→ EXERCISE MATERIAL:

[Start of section]

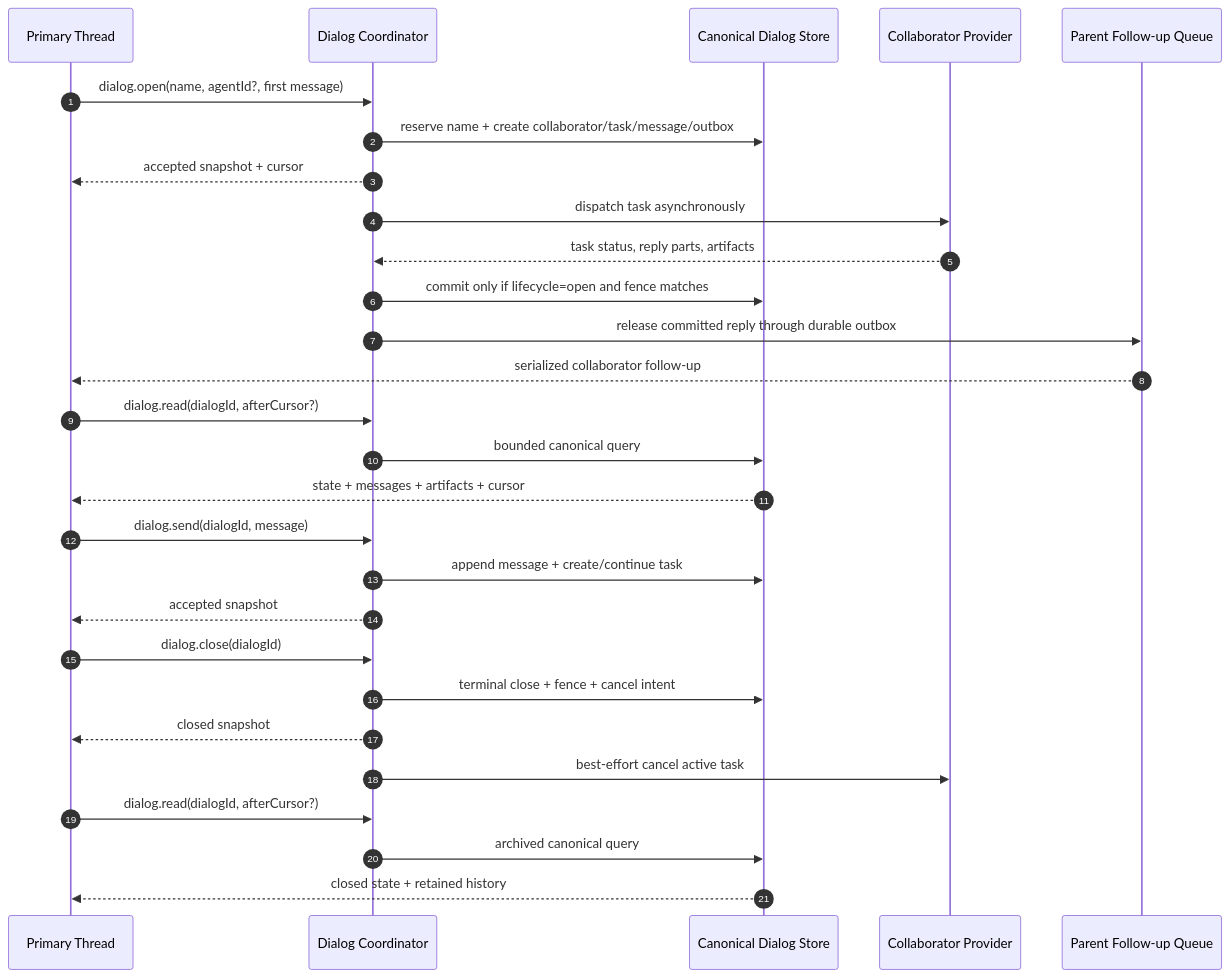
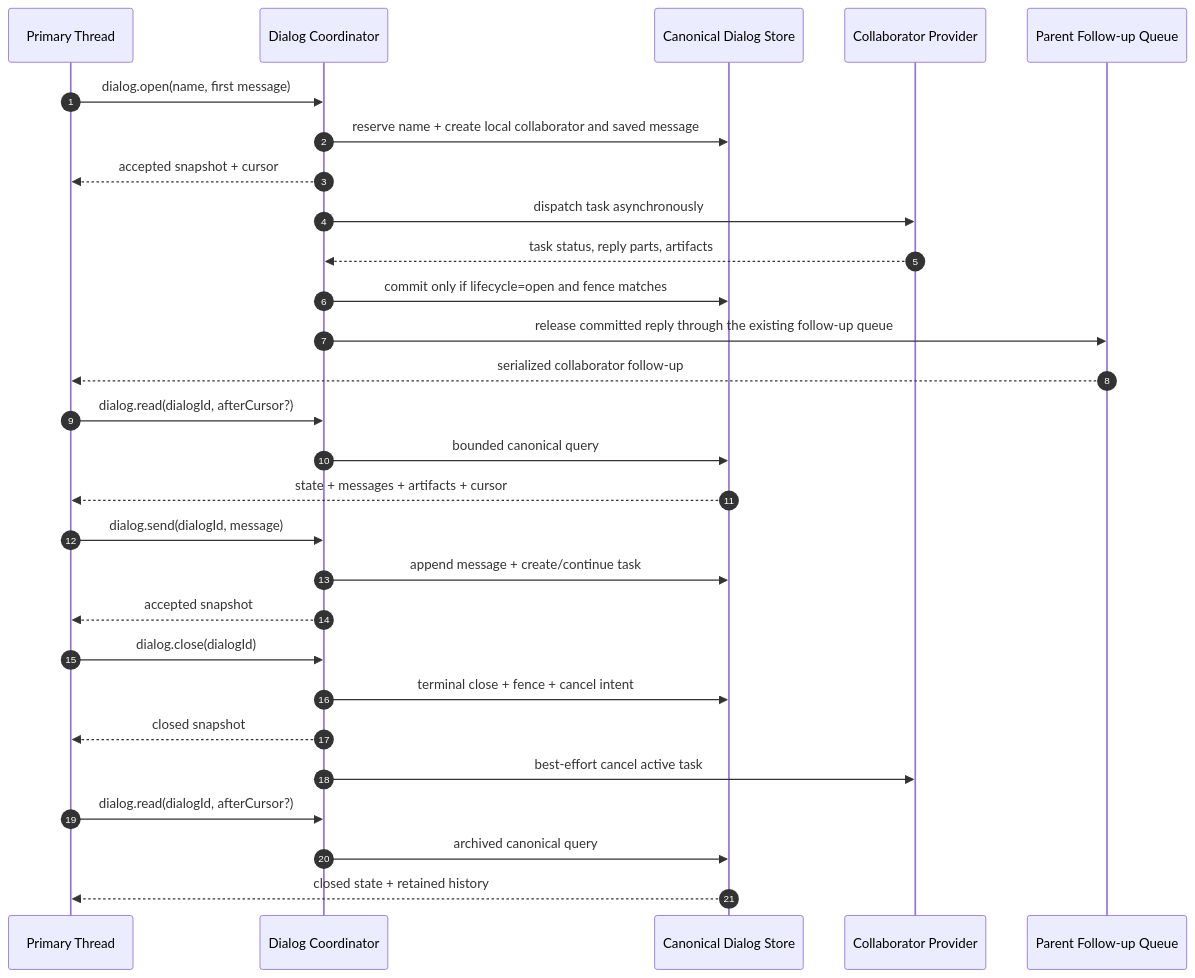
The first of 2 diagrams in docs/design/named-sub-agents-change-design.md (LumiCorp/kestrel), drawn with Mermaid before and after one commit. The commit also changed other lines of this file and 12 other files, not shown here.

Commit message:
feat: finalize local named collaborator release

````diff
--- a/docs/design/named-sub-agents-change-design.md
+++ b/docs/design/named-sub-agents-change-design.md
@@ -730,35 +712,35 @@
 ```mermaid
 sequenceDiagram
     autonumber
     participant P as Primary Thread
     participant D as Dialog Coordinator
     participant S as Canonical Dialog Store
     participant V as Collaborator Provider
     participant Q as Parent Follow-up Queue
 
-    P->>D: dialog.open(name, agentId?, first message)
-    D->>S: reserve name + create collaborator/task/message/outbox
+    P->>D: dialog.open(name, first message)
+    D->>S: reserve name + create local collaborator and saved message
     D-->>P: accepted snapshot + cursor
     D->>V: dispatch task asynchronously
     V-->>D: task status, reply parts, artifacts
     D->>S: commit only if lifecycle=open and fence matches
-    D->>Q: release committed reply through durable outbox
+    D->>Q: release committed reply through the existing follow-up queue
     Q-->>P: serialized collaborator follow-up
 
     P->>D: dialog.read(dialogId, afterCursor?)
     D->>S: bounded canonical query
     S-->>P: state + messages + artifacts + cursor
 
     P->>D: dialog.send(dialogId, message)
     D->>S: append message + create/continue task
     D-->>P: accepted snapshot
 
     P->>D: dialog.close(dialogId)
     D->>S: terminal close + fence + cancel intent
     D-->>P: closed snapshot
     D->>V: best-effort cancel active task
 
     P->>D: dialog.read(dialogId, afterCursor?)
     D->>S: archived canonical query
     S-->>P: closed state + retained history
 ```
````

[End of section]

→ THE PROBLEM: Reply with one number, the count of lines in the entries that hold the string "named".

→ RESPONSE FOR THIS EXERCISE: 4